**** Entries supplied ****

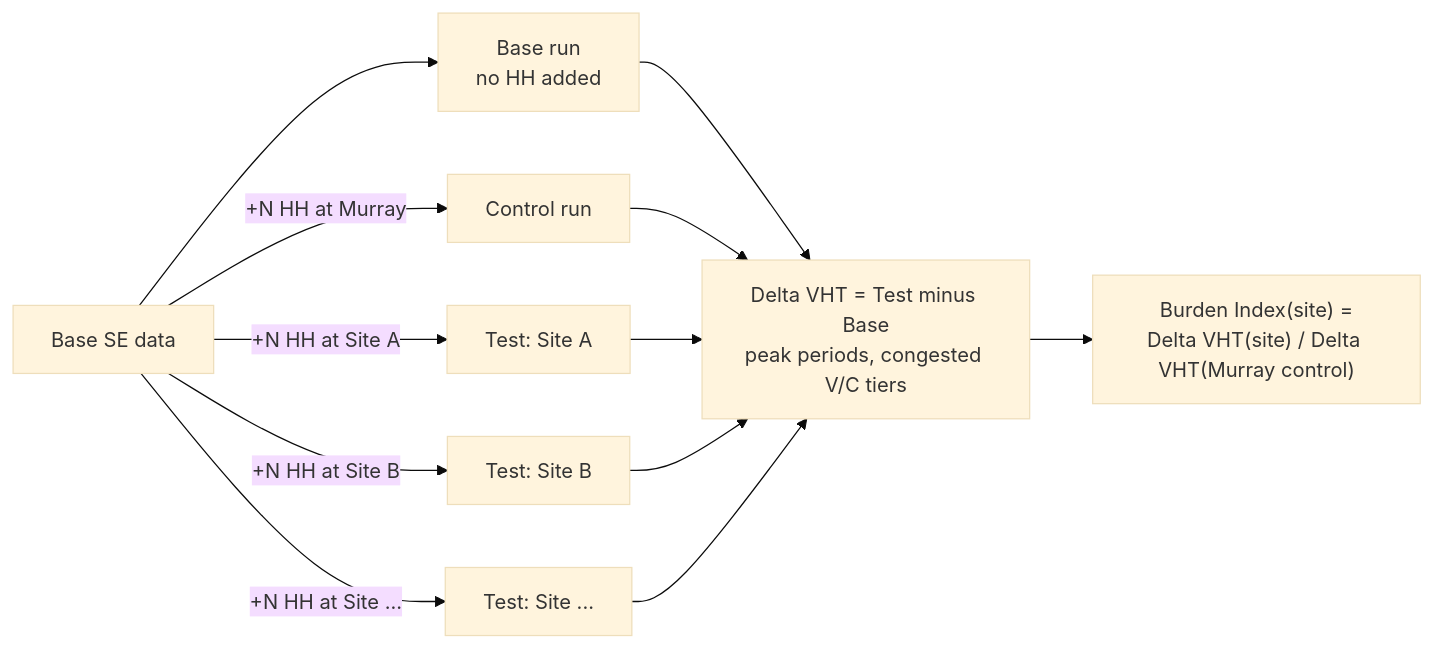
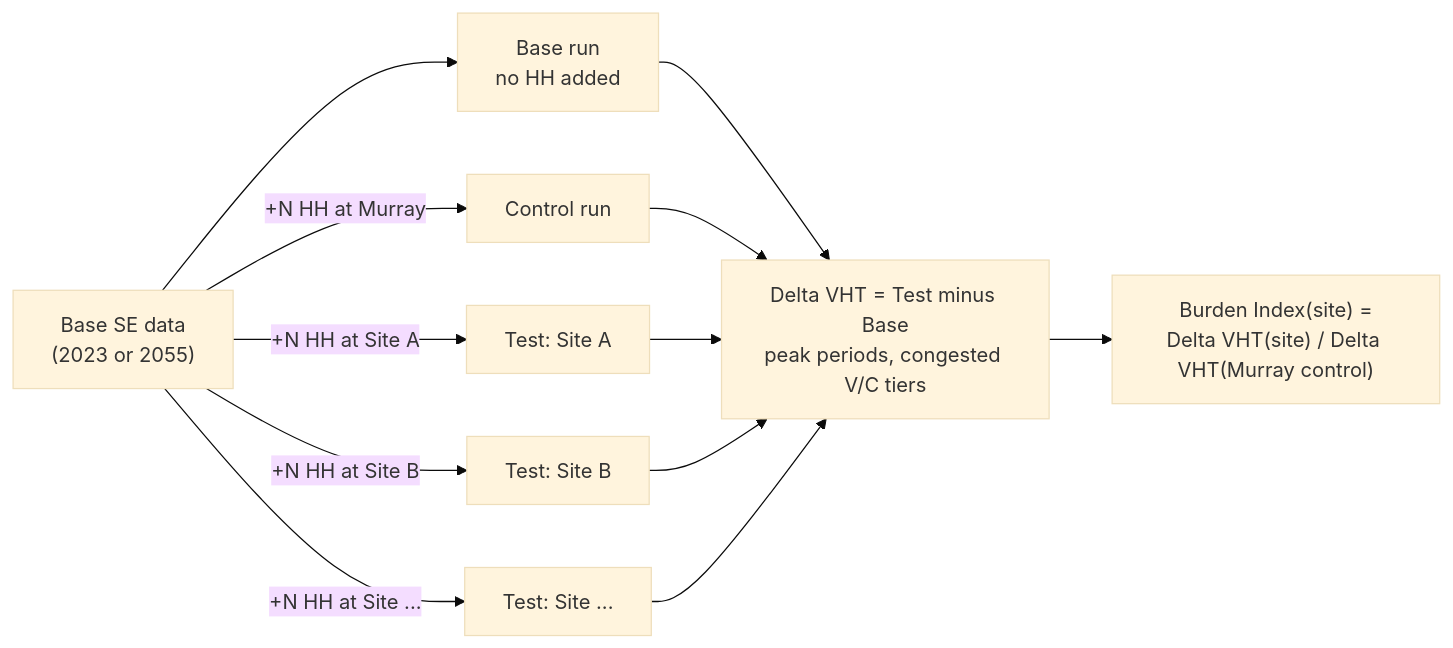
Before and after one commit to WFRCAnalytics/WF-TDM-Runs: the diagram in reports/run_sets/household-location-burden/scoping.qmd, drawn with Mermaid (base theme). The commit also changed other lines of this file and 1 other file, not shown here.

````diff
--- a/reports/run_sets/household-location-burden/scoping.qmd
+++ b/reports/run_sets/household-location-burden/scoping.qmd
@@ -74,16 +92,16 @@
 ```{mermaid}
 flowchart LR
-    SE["Base SE data"] --> Base["Base run<br/>no HH added"]
+    SE["Base SE data<br/>(2023 or 2055)"] --> Base["Base run<br/>no HH added"]
     SE -->|"+N HH at Murray"| Control["Control run"]
     SE -->|"+N HH at Site A"| SiteA["Test: Site A"]
     SE -->|"+N HH at Site B"| SiteB["Test: Site B"]
     SE -->|"+N HH at Site ..."| SiteN["Test: Site ..."]
 
     Base --> Metric["Delta VHT = Test minus Base<br/>peak periods, congested V/C tiers"]
     Control --> Metric
     SiteA --> Metric
     SiteB --> Metric
     SiteN --> Metric
 
     Metric --> Index["Burden Index(site) =<br/>Delta VHT(site) / Delta VHT(Murray control)"]
 ```
````
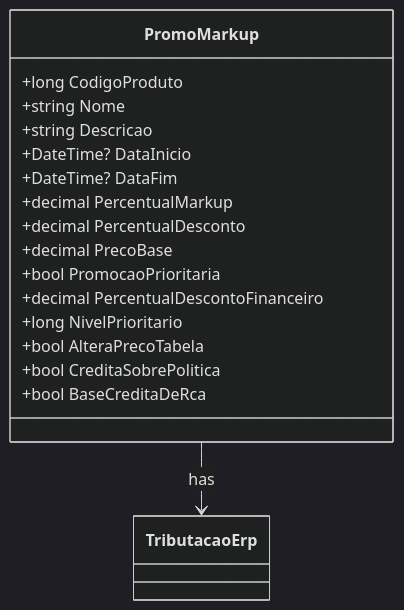
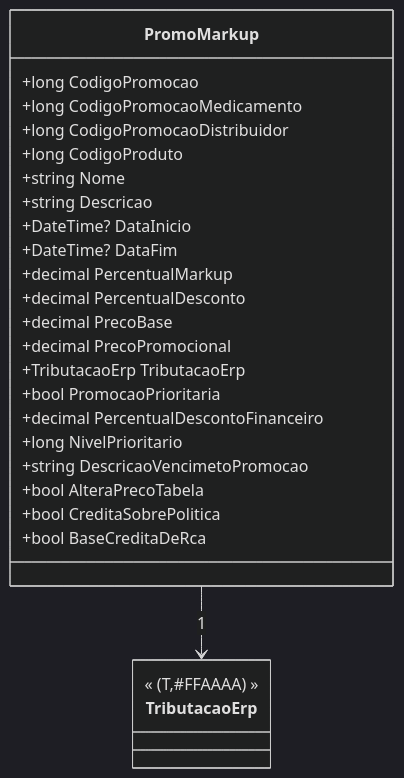
The diagram in docs/b2b-dominio/IsthmusWinthor.Nucleo/IsthmusWinthor.Dominio/POCO/Precos/PromoMarkup.md (IsthmusSistemas/documentacao-tecnica), drawn with Mermaid (dark theme) before and after one commit. The commit also changed other lines of this file and 882 other files, not shown here.

````diff
--- a/docs/b2b-dominio/IsthmusWinthor.Nucleo/IsthmusWinthor.Dominio/POCO/Precos/PromoMarkup.md
+++ b/docs/b2b-dominio/IsthmusWinthor.Nucleo/IsthmusWinthor.Dominio/POCO/Precos/PromoMarkup.md
@@ -45,20 +37,31 @@
 ```mermaid
 classDiagram
     class PromoMarkup {
+        +long CodigoPromocao
+        +long CodigoPromocaoMedicamento
+        +long CodigoPromocaoDistribuidor
         +long CodigoProduto
         +string Nome
         +string Descricao
         +DateTime? DataInicio
         +DateTime? DataFim
         +decimal PercentualMarkup
         +decimal PercentualDesconto
         +decimal PrecoBase
+        +decimal PrecoPromocional
+        +TributacaoErp TributacaoErp
         +bool PromocaoPrioritaria
         +decimal PercentualDescontoFinanceiro
         +long NivelPrioritario
+        +string DescricaoVencimetoPromocao
         +bool AlteraPrecoTabela
         +bool CreditaSobrePolitica
         +bool BaseCreditaDeRca
     }
-    PromoMarkup --> TributacaoErp : has
+
+    class TributacaoErp {
+        << (T,#FFAAAA) >>
+    }
+
+    PromoMarkup --> TributacaoErp : 1
 ```
````
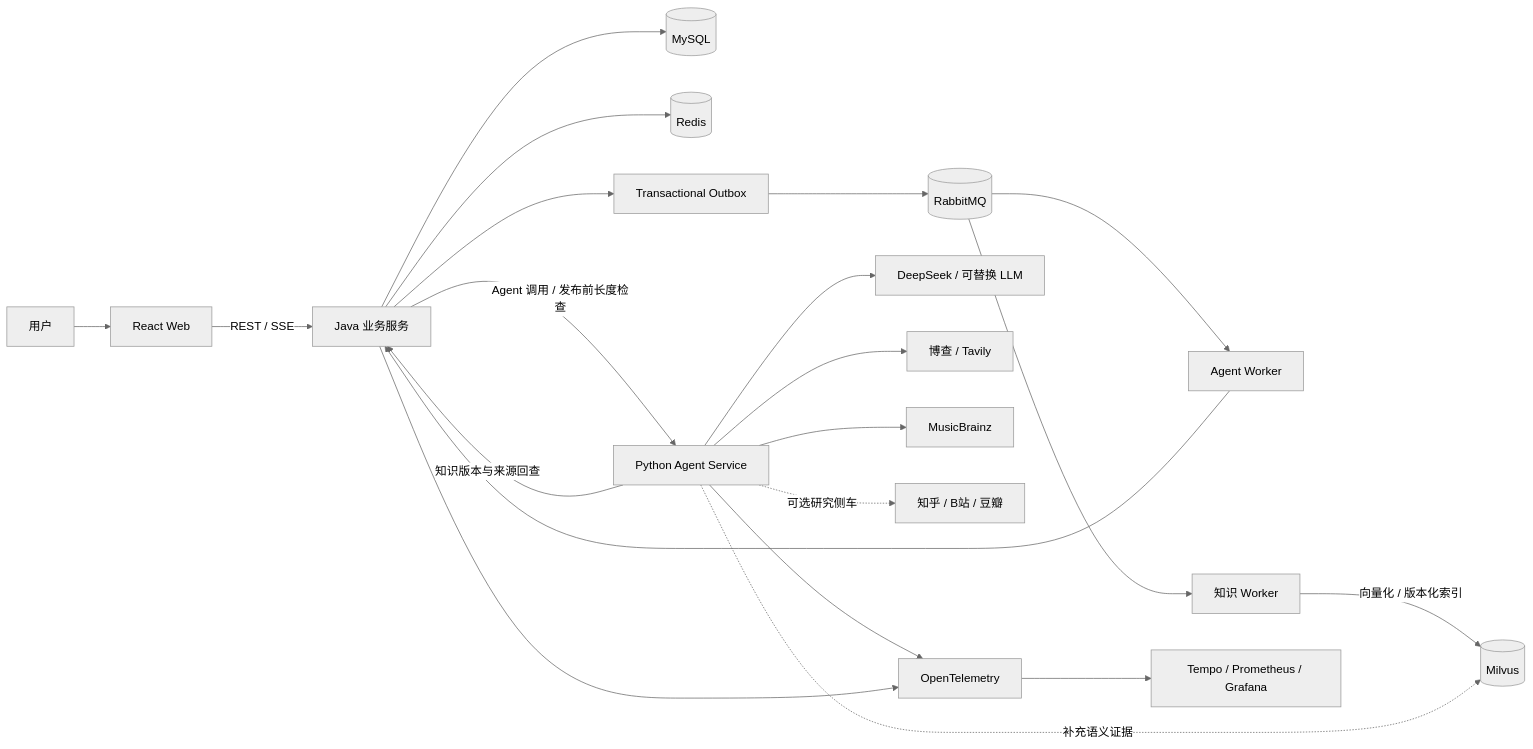
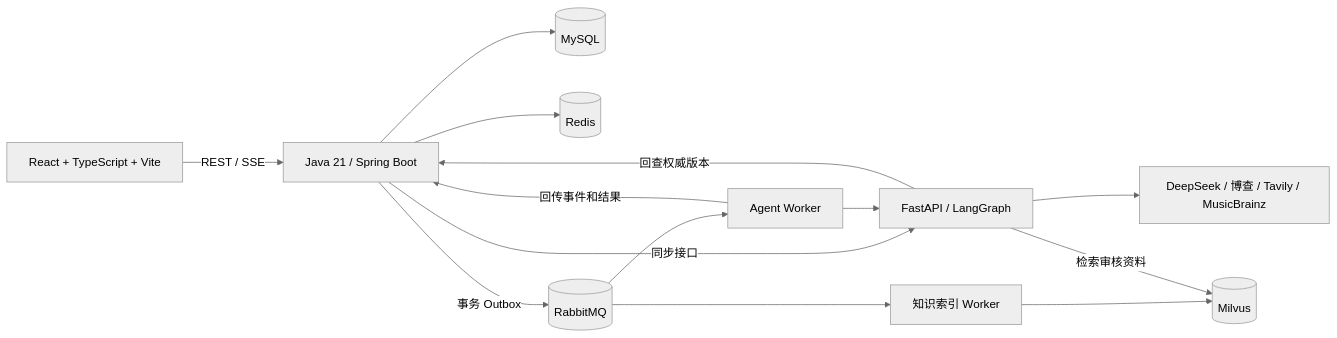
The diagram in README.md (garfieldra/ProjectChuanZhi), drawn with Mermaid (neutral theme) before and after one commit. The commit also changed other lines of this file, not shown here.

````diff
--- a/README.md
+++ b/README.md
@@ -108,26 +31,16 @@
 ```mermaid
 flowchart LR
-    U[用户] --> W[React Web]
-    W -->|REST / SSE| J[Java 业务服务]
-
-    J --> DB[(MySQL)]
-    J --> R[(Redis)]
-    J --> O[Transactional Outbox]
-    O --> MQ[(RabbitMQ)]
-    MQ --> AW[Agent Worker]
-    J -->|Agent 调用 / 发布前长度检查| A[Python Agent Service]
-    MQ --> KW[知识 Worker]
-    KW -->|向量化 / 版本化索引| V[(Milvus)]
-    A -->|知识版本与来源回查| J
-
-    A --> L[DeepSeek / 可替换 LLM]
-    A --> S[博查 / Tavily]
-    A --> MB[MusicBrainz]
-    A -.补充语义证据.-> V
-    A -.可选研究侧车.-> CN[知乎 / B站 / 豆瓣]
-
-    AW --> J
-    A --> OT[OpenTelemetry]
-    J --> OT
-    OT --> OBS[Tempo / Prometheus / Grafana]
+    Web["React + TypeScript + Vite"] -->|REST / SSE| Java["Java 21 / Spring Boot"]
+    Java --> DB[("MySQL")]
+    Java --> Redis[("Redis")]
+    Java -->|事务 Outbox| Queue[("RabbitMQ")]
+    Java -->|同步接口| Agent["FastAPI / LangGraph"]
+    Queue --> Worker["Agent Worker"]
+    Worker --> Agent
+    Worker -->|回传事件和结果| Java
+    Agent --> Tools["DeepSeek / 博查 / Tavily / MusicBrainz"]
+    Queue --> Knowledge["知识索引 Worker"]
+    Knowledge --> Milvus[("Milvus")]
+    Agent -->|检索审核资料| Milvus
+    Agent -->|回查权威版本| Java
 ```
````
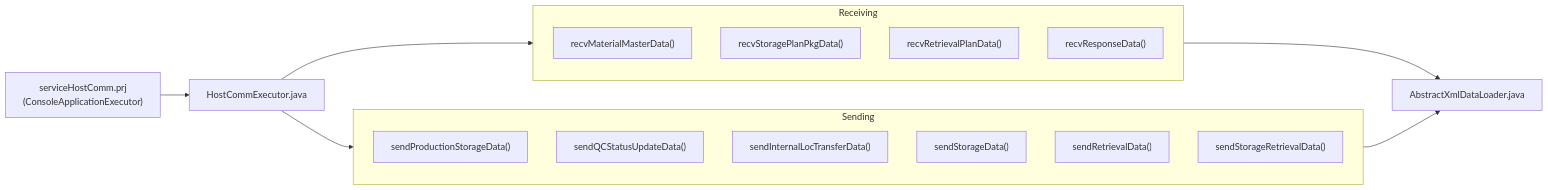
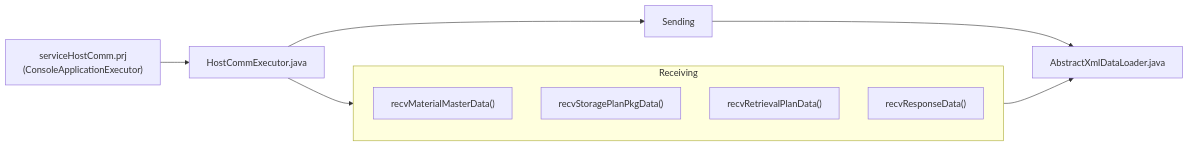
One commit to luthfiadityaa/SimeDarby-Wiki changed the first of 9 diagrams in Basic-Design/Host-Interfaces/Receive-Method.md. Above: the diagram before and after it, drawn with Mermaid.

Commit message:
Updated Receive Method

```diff
--- a/Basic-Design/Host-Interfaces/Receive-Method.md
+++ b/Basic-Design/Host-Interfaces/Receive-Method.md
@@ -23,25 +23,16 @@
 ::: mermaid
 flowchart LR
  C1["serviceHostComm.prj<br>(ConsoleApplicationExecutor)"]  
  C2["HostCommExecutor.java"]
  C13["AbstractXmlDataLoader.java"]
  C1 --> C2
  C2 --> Receiving --> C13
  C2 --> Sending --> C13
 
 subgraph Receiving
  C3["recvMaterialMasterData()"]
  C4["recvStoragePlanPkgData()"]
  C5["recvRetrievalPlanData()"]
  C6["recvResponseData()"]
 end
-
-subgraph Sending
- C7["sendProductionStorageData()"]
- C8["sendQCStatusUpdateData()"]
- C9["sendInternalLocTransferData()"]
- C10["sendStorageData()"]
- C11["sendRetrievalData()"]
- C12["sendStorageRetrievalData()"]
-end
 :::
```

****

- What is required:
Quote each entry above verbatim and drop the pictures.

- Solution below:
Before and after one commit to WFRCAnalytics/WF-TDM-Runs: the diagram in reports/run_sets/household-location-burden/scoping.qmd, drawn with Mermaid (base theme). The commit also changed other lines of this file and 1 other file, not shown here.

````diff
--- a/reports/run_sets/household-location-burden/scoping.qmd
+++ b/reports/run_sets/household-location-burden/scoping.qmd
@@ -74,16 +92,16 @@
 ```{mermaid}
 flowchart LR
-    SE["Base SE data"] --> Base["Base run<br/>no HH added"]
+    SE["Base SE data<br/>(2023 or 2055)"] --> Base["Base run<br/>no HH added"]
     SE -->|"+N HH at Murray"| Control["Control run"]
     SE -->|"+N HH at Site A"| SiteA["Test: Site A"]
     SE -->|"+N HH at Site B"| SiteB["Test: Site B"]
     SE -->|"+N HH at Site ..."| SiteN["Test: Site ..."]
 
     Base --> Metric["Delta VHT = Test minus Base<br/>peak periods, congested V/C tiers"]
     Control --> Metric
     SiteA --> Metric
     SiteB --> Metric
     SiteN --> Metric
 
     Metric --> Index["Burden Index(site) =<br/>Delta VHT(site) / Delta VHT(Murray control)"]
 ```
````
The diagram in docs/b2b-dominio/IsthmusWinthor.Nucleo/IsthmusWinthor.Dominio/POCO/Precos/PromoMarkup.md (IsthmusSistemas/documentacao-tecnica), drawn with Mermaid (dark theme) before and after one commit. The commit also changed other lines of this file and 882 other files, not shown here.

````diff
--- a/docs/b2b-dominio/IsthmusWinthor.Nucleo/IsthmusWinthor.Dominio/POCO/Precos/PromoMarkup.md
+++ b/docs/b2b-dominio/IsthmusWinthor.Nucleo/IsthmusWinthor.Dominio/POCO/Precos/PromoMarkup.md
@@ -45,20 +37,31 @@
 ```mermaid
 classDiagram
     class PromoMarkup {
+        +long CodigoPromocao
+        +long CodigoPromocaoMedicamento
+        +long CodigoPromocaoDistribuidor
         +long CodigoProduto
         +string Nome
         +string Descricao
         +DateTime? DataInicio
         +DateTime? DataFim
         +decimal PercentualMarkup
         +decimal PercentualDesconto
         +decimal PrecoBase
+        +decimal PrecoPromocional
+        +TributacaoErp TributacaoErp
         +bool PromocaoPrioritaria
         +decimal PercentualDescontoFinanceiro
         +long NivelPrioritario
+        +string DescricaoVencimetoPromocao
         +bool AlteraPrecoTabela
         +bool CreditaSobrePolitica
         +bool BaseCreditaDeRca
     }
-    PromoMarkup --> TributacaoErp : has
+
+    class TributacaoErp {
+        << (T,#FFAAAA) >>
+    }
+
+    PromoMarkup --> TributacaoErp : 1
 ```
````
The diagram in README.md (garfieldra/ProjectChuanZhi), drawn with Mermaid (neutral theme) before and after one commit. The commit also changed other lines of this file, not shown here.

````diff
--- a/README.md
+++ b/README.md
@@ -108,26 +31,16 @@
 ```mermaid
 flowchart LR
-    U[用户] --> W[React Web]
-    W -->|REST / SSE| J[Java 业务服务]
-
-    J --> DB[(MySQL)]
-    J --> R[(Redis)]
-    J --> O[Transactional Outbox]
-    O --> MQ[(RabbitMQ)]
-    MQ --> AW[Agent Worker]
-    J -->|Agent 调用 / 发布前长度检查| A[Python Agent Service]
-    MQ --> KW[知识 Worker]
-    KW -->|向量化 / 版本化索引| V[(Milvus)]
-    A -->|知识版本与来源回查| J
-
-    A --> L[DeepSeek / 可替换 LLM]
-    A --> S[博查 / Tavily]
-    A --> MB[MusicBrainz]
-    A -.补充语义证据.-> V
-    A -.可选研究侧车.-> CN[知乎 / B站 / 豆瓣]
-
-    AW --> J
-    A --> OT[OpenTelemetry]
-    J --> OT
-    OT --> OBS[Tempo / Prometheus / Grafana]
+    Web["React + TypeScript + Vite"] -->|REST / SSE| Java["Java 21 / Spring Boot"]
+    Java --> DB[("MySQL")]
+    Java --> Redis[("Redis")]
+    Java -->|事务 Outbox| Queue[("RabbitMQ")]
+    Java -->|同步接口| Agent["FastAPI / LangGraph"]
+    Queue --> Worker["Agent Worker"]
+    Worker --> Agent
+    Worker -->|回传事件和结果| Java
+    Agent --> Tools["DeepSeek / 博查 / Tavily / MusicBrainz"]
+    Queue --> Knowledge["知识索引 Worker"]
+    Knowledge --> Milvus[("Milvus")]
+    Agent -->|检索审核资料| Milvus
+    Agent -->|回查权威版本| Java
 ```
````
One commit to luthfiadityaa/SimeDarby-Wiki changed the first of 9 diagrams in Basic-Design/Host-Interfaces/Receive-Method.md. Above: the diagram before and after it, drawn with Mermaid.

Commit message:
Updated Receive Method

```diff
--- a/Basic-Design/Host-Interfaces/Receive-Method.md
+++ b/Basic-Design/Host-Interfaces/Receive-Method.md
@@ -23,25 +23,16 @@
 ::: mermaid
 flowchart LR
  C1["serviceHostComm.prj<br>(ConsoleApplicationExecutor)"]  
  C2["HostCommExecutor.java"]
  C13["AbstractXmlDataLoader.java"]
  C1 --> C2
  C2 --> Receiving --> C13
  C2 --> Sending --> C13
 
 subgraph Receiving
  C3["recvMaterialMasterData()"]
  C4["recvStoragePlanPkgData()"]
  C5["recvRetrievalPlanData()"]
  C6["recvResponseData()"]
 end
-
-subgraph Sending
- C7["sendProductionStorageData()"]
- C8["sendQCStatusUpdateData()"]
- C9["sendInternalLocTransferData()"]
- C10["sendStorageData()"]
- C11["sendRetrievalData()"]
- C12["sendStorageRetrievalData()"]
-end
 :::
```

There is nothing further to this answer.